This thing either starts out in C major and ends in G major, or is in G major with a C major introduction; I think it's more the latter than the former. It also makes excursions into Ab, D, B minor, F, D minor, A, Bb and E minor, but not much else. It's in 3/4; I seem to be doing a lot of that lately (Perenepsis IX just posted is also in 3/4, mostly, and even the recent Scherzo for string quartet, although in 5/8, has a "lopsided 3" feel to it), so I should probably move on to some other time signature soon.

I'd describe the overall structure as follows:

A little bit of pudding, then some sand. Then a little bit of slightly fancier pudding followed by two small helpings of contrapuntal pudding, then more sand. Then four different flavors of pudding and an upside down third round of sand. Finally, just a little bit more pudding topped off with a maraschino cherry. I think that's pretty easy to follow, isn't it?
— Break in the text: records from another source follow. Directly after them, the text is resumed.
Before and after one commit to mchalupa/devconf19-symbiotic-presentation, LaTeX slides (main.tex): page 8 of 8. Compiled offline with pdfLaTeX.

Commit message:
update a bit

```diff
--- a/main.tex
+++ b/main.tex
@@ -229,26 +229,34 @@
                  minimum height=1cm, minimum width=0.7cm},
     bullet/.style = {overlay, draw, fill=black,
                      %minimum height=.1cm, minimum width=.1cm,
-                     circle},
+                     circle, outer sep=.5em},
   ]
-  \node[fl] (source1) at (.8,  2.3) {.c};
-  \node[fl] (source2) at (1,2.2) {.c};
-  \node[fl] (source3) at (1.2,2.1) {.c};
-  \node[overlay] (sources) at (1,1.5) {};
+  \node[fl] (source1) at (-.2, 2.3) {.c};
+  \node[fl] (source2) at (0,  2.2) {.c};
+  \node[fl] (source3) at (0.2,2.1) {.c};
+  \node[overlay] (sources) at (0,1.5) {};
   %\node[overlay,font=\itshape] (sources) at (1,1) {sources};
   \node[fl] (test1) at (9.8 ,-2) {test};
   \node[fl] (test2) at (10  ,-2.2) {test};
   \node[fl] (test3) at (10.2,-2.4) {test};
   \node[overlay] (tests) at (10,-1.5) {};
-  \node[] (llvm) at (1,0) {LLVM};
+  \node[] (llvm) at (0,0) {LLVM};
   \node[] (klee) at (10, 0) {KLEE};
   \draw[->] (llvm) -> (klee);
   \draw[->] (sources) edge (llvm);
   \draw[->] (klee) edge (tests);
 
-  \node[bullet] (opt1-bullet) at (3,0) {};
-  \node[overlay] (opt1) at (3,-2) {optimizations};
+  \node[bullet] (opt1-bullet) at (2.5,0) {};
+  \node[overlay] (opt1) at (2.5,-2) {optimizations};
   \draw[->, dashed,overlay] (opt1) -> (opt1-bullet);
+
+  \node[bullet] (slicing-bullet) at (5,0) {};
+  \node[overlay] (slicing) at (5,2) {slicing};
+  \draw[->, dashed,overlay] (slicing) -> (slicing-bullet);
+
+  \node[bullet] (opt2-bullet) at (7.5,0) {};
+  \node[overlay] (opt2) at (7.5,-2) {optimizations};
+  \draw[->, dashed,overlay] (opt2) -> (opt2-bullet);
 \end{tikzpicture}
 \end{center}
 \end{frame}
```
Next up: No idea. Could be piano, string quartet, or brass quintet; probably nothing orchestral for a while yet, as that requires a bit more uninterrupted time. I do have an old piano piece that got stuck in my head recently; I finally remembered which one it is, and that it's only on paper, so I need to find it. If I can find the right notebook before getting too wrapped up in something else, that one might be next.

Monday, October 21, 2019
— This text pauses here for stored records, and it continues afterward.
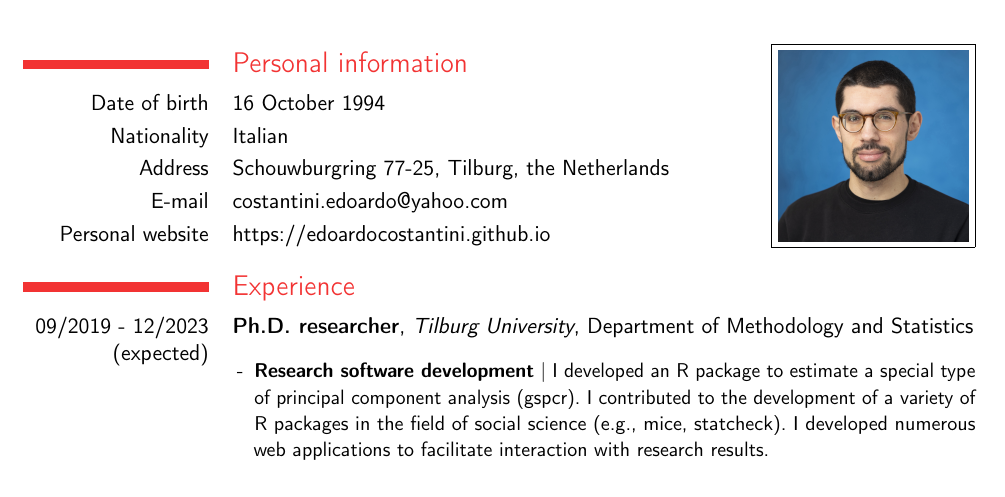
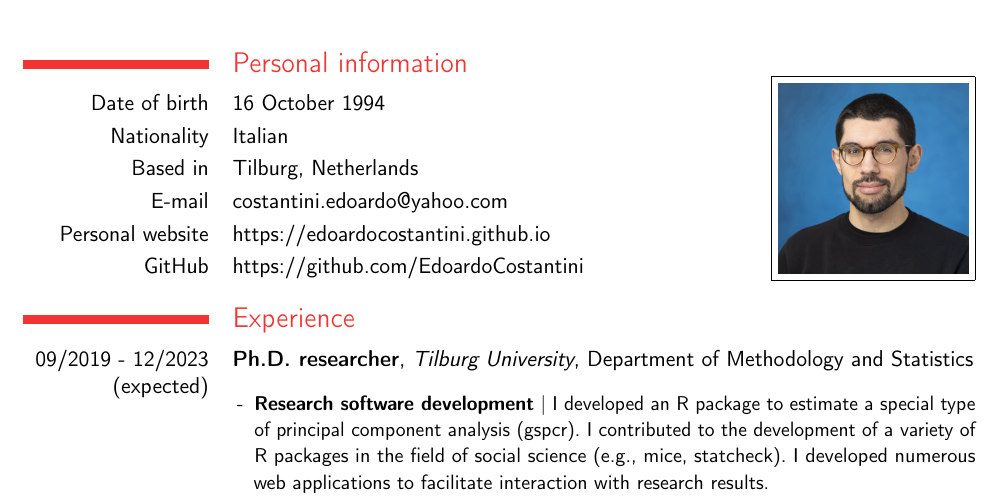
Before and after one commit to EdoardoCostantini/resume, a LaTeX CV (main.tex, which reads Inhalt/1_Angaben.tex): part of the page before the commit and part of page 1 of 2 after it, cut so that both start at the same text. Compiled offline with pdfLaTeX.

Commit message:
content: add github, get rid of precise address

```diff
--- a/Inhalt/1_Angaben.tex
+++ b/Inhalt/1_Angaben.tex
@@ -5,10 +5,7 @@
 \section{Personal information}
     \cvline{Date of birth}{16 October 1994}
     \cvline{Nationality}{Italian}
-    \cvline{Address}{Schouwburgring 77-25, Tilburg, the Netherlands}
+    \cvline{Based in}{Tilburg, Netherlands}
     \cvline{E-mail}{\href{mailto:costantini.edoardo@yahoo.com}{costantini.edoardo@yahoo.com}}
     \cvline{Personal website}{\href{https://edoardocostantini.github.io}{https://edoardocostantini.github.io}}
-
-    % \makefield{\faGithub}{GitHub page: \url{https://github.com/EdoardoCostantini}}
-
-    % \makefield{\faLinkedin}{Linkedin: \url{https://www.linkedin.com/in/edoardo-costantini-78352b137/}}
+    \cvline{GitHub}{\href{https://github.com/EdoardoCostantini}{https://github.com/EdoardoCostantini}}
```
Also changed, not shown: pdf/main.pdf.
Perenepsis IX: An Examination of the m2/m3 Scale

Number nine already? Where's number eight? Well, it's also done; I'm just posting #9 before it because I can. No other reason.
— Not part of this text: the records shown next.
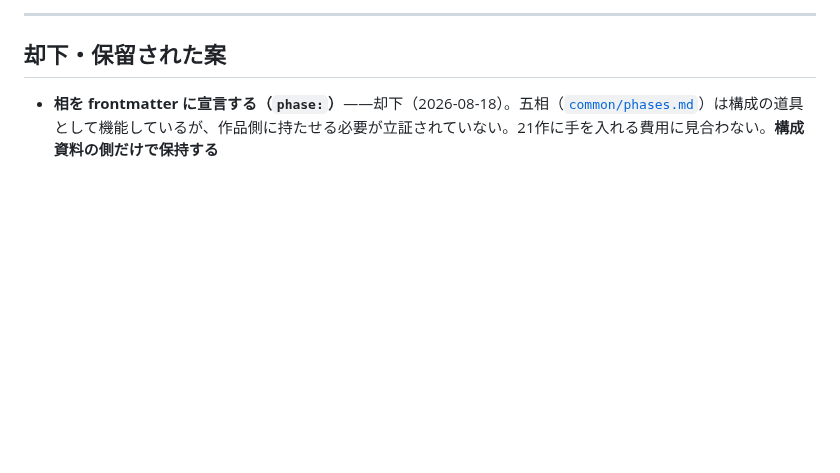
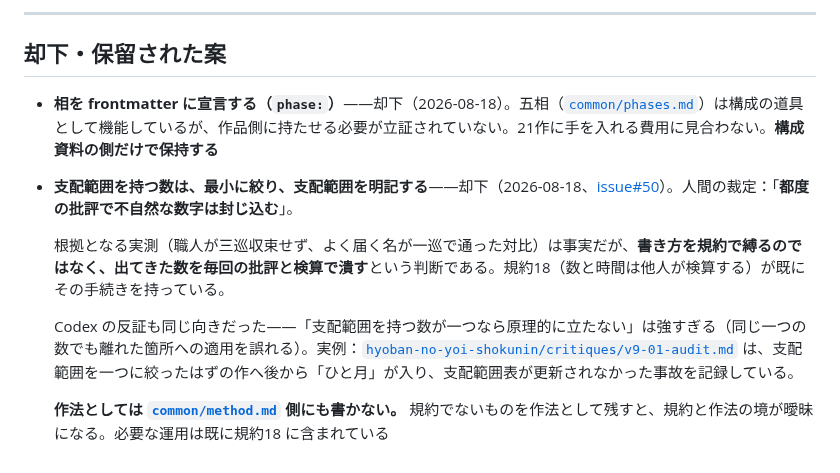
Before and after one commit to klimemam/ehon, a Markdown page: works/README.md, the part around the change. Rendered like a GitHub page; blank space fills up the shorter version.

Commit message:
第23条案を却下として記録（issue#50 の裁定B）
人間の裁定：「都度の批評で不自然な数字は封じ込む」。書き方を規約で縛らず、
出てきた数を毎回の批評と検算で潰す。規約18 が既にその手続きを持つ。

Codex の反証も同じ向きだった——支配範囲を一つに絞っても離れた箇所への
適用は誤れる（hyoban v9-01-audit の実例）。

作法として method.md にも書かない。規約でないものを作法として残すと、
規約と作法の境が曖昧になる。

Co-Authored-By: Claude Opus 5 <noreply@anthropic.com>

```diff
--- a/works/README.md
+++ b/works/README.md
@@ -465,3 +465,10 @@ v6.md      ← 両者を統合。何を採ったかを明記する
 ## 却下・保留された案
 
 - **相を frontmatter に宣言する（`phase:`）**——却下（2026-08-18）。五相（[`common/phases.md`](common/phases.md)）は構成の道具として機能しているが、作品側に持たせる必要が立証されていない。21作に手を入れる費用に見合わない。**構成資料の側だけで保持する**
+- **支配範囲を持つ数は、最小に絞り、支配範囲を明記する**——却下（2026-08-18、[issue#50](https://github.com/klimemam/ehon/issues/50)）。人間の裁定：「**都度の批評で不自然な数字は封じ込む**」。
+
+  根拠となる実測（職人が三巡収束せず、よく届く名が一巡で通った対比）は事実だが、**書き方を規約で縛るのではなく、出てきた数を毎回の批評と検算で潰す**という判断である。規約18（数と時間は他人が検算する）が既にその手続きを持っている。
+
+  Codex の反証も同じ向きだった——「支配範囲を持つ数が一つなら原理的に立たない」は強すぎる（同じ一つの数でも離れた箇所への適用を誤れる）。実例：[`hyoban-no-yoi-shokunin/critiques/v9-01-audit.md`](hyoban-no-yoi-shokunin/critiques/v9-01-audit.md) は、支配範囲を一つに絞ったはずの作へ後から「ひと月」が入り、支配範囲表が更新されなかった事故を記録している。
+
+  **作法としては [`common/method.md`](common/method.md) 側にも書かない。** 規約でないものを作法として残すと、規約と作法の境が曖昧になる。必要な運用は既に規約18 に含まれている
```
Last weekend, it occurred to me to make a scale by alternating minor seconds with minor thirds. This produces a six-note scale, similar to a whole-tone scale, but with every other note raised a half step (or lowered a half step, depending on which note you take as the tonic). This allows for four transpositions. I decided to alternate between the two that include C: C/Db/E/F/G#/A and G/Ab/B/C/D#/E. This leaves out three notes -- D, F#, and Bb (the most common sharp and the most common flat!) -- which I allowed a brief cameo just about halfway through. I couldn't find references anywhere to this scale, although I'm sure someone must've used it before. The other two transpositions are D/Eb-... and A/Bb-... Continuing along the circle of fifths, the next one would be E/F-..., but that just ends up the same as the C/Db scale, etc.

If you look at the score, you can see a G# in one measure with an Ab in the next; this is not just me trying to be annoying (I have more than enough ways to do that already: see note below), but an indication of which of the two above transpositions is in play. Also, there are measures containing both Db and D#, because I didn't want both altered and unaltered notes of the same name within either form of the scale (no C# or Eb, because C and E are in both).

This is my first go at using this scale; I did find an old thing where I was doing scale runs (on electric guitar) that included this scale (among others), but this is my first actual composition using it. I'll probably try it with string quartet, possibly assigning each instrument a different transposition, maybe not.

Next up: The one that comes before this one.

Note: As mentioned above, I have many ways of being annoying. I recently read that a lot of people find the Comic Sans font annoying, so I used it for the title on this video. You're welcome.

Sunday, October 20, 2019

Scherzo for String Quartet

This is the fourth movement of my still unfinished String Quartet #3. It was initially going to be the third movement until I decided on a five movement layout. It's pretty straightforward, in A minor, and in 5/8. It's actually the oldest part of the quartet in terms of when the idea began, something I'd played with on the piano for years, not realizing until I started on the quartet that this idea was more suited to strings. And now, it's the first movement finished, as my previously posted first movement is no longer finished -- I'm currently in the process of extending it to balance out the fifth (which is furthest from completion; movements 2 and 3 are close to being done).

Not much more to say about this, other than I really like it. Y'all really need a break from reading after my last couple of posts, anyway:

(Next up: Two more episodes of the Perenepsis series. I hope that doesn't scare anyone away.)